PROBLEM DETAILS:
Wherever the string "templates" shows up in the data below, copy the whole line.

*** Begin section ***

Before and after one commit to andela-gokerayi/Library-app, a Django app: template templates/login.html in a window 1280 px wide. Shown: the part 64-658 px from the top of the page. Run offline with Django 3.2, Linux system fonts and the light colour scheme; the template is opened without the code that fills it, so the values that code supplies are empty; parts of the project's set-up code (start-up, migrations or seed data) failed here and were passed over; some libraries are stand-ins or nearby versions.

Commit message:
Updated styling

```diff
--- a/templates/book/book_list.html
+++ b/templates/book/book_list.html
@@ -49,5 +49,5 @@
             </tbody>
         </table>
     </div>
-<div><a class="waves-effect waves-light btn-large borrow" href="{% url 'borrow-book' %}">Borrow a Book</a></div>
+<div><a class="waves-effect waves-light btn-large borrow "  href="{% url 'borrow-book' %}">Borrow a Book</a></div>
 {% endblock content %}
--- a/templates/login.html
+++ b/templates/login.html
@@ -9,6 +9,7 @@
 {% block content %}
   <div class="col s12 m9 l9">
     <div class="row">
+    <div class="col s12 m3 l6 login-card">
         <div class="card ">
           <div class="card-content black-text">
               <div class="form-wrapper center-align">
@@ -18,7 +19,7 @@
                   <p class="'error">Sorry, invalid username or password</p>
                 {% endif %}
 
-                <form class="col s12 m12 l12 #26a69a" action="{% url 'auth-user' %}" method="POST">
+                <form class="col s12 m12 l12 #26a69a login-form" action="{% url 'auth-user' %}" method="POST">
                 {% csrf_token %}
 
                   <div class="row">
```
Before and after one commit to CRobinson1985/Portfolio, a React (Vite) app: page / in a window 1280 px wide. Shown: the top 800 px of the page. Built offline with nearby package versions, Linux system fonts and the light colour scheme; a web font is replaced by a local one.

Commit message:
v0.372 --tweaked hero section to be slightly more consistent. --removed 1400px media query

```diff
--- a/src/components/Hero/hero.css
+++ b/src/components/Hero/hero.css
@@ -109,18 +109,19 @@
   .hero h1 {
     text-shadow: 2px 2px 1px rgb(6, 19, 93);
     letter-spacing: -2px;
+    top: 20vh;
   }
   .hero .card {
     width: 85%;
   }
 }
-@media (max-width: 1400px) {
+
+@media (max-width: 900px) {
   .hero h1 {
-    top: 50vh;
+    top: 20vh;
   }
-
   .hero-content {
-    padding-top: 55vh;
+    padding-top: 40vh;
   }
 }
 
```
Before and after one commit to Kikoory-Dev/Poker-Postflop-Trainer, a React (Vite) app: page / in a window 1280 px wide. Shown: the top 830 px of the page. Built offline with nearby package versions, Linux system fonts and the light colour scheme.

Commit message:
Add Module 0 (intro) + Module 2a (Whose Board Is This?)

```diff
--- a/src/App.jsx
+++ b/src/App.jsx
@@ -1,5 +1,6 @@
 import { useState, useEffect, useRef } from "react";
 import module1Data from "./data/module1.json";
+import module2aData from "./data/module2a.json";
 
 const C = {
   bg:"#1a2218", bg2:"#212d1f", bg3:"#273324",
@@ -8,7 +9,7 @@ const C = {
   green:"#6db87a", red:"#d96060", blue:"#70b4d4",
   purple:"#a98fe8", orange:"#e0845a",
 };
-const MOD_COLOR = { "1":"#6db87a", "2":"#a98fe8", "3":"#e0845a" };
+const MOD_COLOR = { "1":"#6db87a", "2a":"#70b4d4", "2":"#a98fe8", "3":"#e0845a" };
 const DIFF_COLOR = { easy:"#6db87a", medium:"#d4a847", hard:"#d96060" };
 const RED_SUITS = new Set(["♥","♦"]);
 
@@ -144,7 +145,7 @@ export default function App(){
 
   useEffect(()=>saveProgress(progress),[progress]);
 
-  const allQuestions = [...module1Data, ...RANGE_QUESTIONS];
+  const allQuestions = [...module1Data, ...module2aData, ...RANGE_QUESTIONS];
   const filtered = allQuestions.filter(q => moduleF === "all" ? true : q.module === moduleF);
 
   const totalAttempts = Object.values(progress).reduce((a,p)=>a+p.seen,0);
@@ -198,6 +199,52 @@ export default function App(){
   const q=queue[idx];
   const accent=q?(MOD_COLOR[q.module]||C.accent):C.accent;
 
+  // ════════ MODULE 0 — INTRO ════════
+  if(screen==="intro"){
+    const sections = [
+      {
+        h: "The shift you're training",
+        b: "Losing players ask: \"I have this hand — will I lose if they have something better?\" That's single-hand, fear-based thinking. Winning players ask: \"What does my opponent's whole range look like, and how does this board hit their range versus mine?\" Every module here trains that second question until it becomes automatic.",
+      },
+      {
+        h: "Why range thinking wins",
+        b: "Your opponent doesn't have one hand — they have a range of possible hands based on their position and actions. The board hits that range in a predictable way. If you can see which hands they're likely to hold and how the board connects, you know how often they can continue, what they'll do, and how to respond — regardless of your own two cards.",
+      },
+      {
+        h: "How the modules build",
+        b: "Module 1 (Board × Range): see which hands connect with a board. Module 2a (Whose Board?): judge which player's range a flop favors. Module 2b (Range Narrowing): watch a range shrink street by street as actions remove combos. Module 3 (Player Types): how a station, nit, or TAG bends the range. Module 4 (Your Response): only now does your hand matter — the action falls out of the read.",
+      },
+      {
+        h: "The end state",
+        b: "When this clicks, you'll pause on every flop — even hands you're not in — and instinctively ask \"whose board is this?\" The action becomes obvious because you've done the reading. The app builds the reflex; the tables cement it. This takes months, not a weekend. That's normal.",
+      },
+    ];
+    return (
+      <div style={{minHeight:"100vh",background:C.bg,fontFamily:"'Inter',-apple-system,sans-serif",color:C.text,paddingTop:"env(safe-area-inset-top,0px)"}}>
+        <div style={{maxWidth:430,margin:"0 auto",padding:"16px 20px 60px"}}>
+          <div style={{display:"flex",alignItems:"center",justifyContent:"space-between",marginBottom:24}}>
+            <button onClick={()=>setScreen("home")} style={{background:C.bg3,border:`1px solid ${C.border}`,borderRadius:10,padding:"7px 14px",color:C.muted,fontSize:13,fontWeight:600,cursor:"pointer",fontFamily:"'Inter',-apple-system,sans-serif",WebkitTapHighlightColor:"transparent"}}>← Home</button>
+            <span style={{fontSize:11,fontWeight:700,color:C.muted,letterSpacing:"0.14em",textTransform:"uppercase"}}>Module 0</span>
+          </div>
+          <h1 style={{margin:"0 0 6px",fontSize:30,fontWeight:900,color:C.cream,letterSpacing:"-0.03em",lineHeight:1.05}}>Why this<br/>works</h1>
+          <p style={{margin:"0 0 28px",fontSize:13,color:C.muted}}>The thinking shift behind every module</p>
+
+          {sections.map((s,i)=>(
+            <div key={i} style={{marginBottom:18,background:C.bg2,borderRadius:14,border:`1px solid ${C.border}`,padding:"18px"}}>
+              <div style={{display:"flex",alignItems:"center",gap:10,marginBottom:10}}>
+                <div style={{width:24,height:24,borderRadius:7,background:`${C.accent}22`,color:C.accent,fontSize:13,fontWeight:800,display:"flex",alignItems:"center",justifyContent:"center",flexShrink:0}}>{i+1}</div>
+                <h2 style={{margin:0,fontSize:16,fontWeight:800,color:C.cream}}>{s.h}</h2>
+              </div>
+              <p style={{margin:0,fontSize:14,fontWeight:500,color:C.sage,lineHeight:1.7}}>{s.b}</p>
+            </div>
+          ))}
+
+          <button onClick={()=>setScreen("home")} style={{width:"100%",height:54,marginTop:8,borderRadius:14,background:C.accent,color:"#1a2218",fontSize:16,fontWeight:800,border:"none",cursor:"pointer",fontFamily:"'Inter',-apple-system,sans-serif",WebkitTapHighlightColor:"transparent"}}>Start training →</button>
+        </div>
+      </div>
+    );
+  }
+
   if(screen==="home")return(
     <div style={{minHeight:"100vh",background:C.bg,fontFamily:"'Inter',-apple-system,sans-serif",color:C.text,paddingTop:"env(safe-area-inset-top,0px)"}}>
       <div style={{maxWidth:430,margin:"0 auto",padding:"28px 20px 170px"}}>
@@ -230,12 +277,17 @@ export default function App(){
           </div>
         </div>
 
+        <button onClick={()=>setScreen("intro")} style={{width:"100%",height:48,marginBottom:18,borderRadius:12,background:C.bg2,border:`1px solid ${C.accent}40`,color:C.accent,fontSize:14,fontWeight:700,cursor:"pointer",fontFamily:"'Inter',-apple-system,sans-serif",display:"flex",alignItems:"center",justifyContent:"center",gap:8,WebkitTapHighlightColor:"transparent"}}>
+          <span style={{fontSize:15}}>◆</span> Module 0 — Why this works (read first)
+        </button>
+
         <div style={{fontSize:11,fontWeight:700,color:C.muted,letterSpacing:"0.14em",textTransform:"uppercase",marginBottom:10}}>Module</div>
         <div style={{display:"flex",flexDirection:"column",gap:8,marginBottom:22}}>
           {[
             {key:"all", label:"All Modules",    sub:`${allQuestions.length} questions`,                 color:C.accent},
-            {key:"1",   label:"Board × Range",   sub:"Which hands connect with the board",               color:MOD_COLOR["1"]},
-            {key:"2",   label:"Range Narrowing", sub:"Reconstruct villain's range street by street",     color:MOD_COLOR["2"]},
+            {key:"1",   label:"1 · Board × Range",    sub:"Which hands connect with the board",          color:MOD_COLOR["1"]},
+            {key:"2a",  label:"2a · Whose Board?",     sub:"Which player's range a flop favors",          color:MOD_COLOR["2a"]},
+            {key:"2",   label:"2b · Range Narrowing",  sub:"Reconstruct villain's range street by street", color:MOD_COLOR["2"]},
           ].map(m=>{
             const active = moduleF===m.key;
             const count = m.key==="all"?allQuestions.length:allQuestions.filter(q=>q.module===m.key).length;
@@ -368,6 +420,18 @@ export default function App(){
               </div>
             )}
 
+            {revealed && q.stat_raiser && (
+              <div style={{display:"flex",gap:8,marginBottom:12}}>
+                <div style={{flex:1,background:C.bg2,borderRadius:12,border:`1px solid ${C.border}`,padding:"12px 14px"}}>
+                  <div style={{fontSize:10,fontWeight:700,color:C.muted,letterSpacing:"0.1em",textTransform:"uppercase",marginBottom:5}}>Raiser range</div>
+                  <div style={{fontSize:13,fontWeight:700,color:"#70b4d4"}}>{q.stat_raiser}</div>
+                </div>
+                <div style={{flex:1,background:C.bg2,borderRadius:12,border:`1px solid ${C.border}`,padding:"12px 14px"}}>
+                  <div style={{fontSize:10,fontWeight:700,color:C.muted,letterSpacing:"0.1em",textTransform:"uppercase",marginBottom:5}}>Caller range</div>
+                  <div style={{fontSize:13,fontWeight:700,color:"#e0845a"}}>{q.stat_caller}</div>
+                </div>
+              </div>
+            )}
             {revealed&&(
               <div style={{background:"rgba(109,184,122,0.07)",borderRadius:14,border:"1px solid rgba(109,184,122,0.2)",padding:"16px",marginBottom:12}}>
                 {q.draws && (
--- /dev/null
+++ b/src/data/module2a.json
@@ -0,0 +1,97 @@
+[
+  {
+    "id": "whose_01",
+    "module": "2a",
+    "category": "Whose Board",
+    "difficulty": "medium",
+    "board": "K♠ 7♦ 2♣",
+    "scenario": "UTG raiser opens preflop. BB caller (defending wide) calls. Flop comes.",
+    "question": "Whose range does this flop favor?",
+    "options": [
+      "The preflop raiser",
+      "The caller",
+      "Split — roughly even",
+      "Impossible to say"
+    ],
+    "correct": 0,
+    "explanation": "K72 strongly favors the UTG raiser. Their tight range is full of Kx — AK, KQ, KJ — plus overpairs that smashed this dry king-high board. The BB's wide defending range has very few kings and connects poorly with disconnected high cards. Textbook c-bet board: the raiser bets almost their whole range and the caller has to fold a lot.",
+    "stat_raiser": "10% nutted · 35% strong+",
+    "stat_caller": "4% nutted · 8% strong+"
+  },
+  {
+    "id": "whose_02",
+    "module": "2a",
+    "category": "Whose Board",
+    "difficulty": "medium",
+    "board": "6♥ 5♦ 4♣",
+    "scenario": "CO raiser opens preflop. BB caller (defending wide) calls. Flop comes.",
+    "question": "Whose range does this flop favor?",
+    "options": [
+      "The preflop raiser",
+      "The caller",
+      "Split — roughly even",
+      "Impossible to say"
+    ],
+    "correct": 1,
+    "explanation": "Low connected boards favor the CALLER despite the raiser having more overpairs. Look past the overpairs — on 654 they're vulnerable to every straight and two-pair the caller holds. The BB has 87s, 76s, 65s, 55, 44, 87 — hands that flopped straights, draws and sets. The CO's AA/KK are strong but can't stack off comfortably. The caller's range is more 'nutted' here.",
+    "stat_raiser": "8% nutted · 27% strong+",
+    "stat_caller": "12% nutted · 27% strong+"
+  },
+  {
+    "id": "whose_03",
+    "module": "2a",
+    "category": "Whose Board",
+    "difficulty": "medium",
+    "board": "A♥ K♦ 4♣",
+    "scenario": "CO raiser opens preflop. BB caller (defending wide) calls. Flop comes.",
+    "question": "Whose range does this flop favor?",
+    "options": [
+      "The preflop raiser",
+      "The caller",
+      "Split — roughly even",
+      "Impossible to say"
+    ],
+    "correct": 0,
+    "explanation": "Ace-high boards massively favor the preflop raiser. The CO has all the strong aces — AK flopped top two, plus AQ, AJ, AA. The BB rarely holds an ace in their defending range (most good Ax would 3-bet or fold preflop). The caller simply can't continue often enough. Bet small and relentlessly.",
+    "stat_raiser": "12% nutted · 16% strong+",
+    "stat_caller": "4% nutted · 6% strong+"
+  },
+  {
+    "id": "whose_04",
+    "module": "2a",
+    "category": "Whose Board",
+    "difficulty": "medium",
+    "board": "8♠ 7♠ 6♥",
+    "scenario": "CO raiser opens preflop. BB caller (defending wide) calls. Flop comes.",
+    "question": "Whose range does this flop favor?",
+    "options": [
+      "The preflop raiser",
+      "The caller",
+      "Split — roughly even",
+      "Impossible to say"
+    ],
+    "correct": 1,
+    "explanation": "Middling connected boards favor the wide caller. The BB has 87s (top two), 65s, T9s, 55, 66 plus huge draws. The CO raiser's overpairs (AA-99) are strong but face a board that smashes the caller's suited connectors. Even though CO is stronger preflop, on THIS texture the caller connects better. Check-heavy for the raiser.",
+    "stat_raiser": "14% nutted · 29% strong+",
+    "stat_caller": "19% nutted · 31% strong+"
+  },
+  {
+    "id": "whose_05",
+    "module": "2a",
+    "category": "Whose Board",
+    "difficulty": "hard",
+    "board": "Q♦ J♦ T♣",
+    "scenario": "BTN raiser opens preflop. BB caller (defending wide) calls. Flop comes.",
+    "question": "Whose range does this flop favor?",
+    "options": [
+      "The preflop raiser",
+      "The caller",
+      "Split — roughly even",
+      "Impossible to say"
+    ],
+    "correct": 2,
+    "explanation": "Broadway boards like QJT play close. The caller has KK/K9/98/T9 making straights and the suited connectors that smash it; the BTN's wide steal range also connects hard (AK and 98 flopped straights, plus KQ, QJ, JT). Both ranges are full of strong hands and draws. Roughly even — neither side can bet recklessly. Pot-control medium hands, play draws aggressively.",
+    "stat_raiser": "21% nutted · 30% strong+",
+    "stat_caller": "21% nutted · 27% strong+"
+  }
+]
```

*** End section ***

EXERCISE RESPONSE:
Before and after one commit to andela-gokerayi/Library-app, a Django app: template templates/login.html in a window 1280 px wide. Shown: the part 64-658 px from the top of the page. Run offline with Django 3.2, Linux system fonts and the light colour scheme; the template is opened without the code that fills it, so the values that code supplies are empty; parts of the project's set-up code (start-up, migrations or seed data) failed here and were passed over; some libraries are stand-ins or nearby versions.
--- a/templates/book/book_list.html
+++ b/templates/book/book_list.html
--- a/templates/login.html
+++ b/templates/login.html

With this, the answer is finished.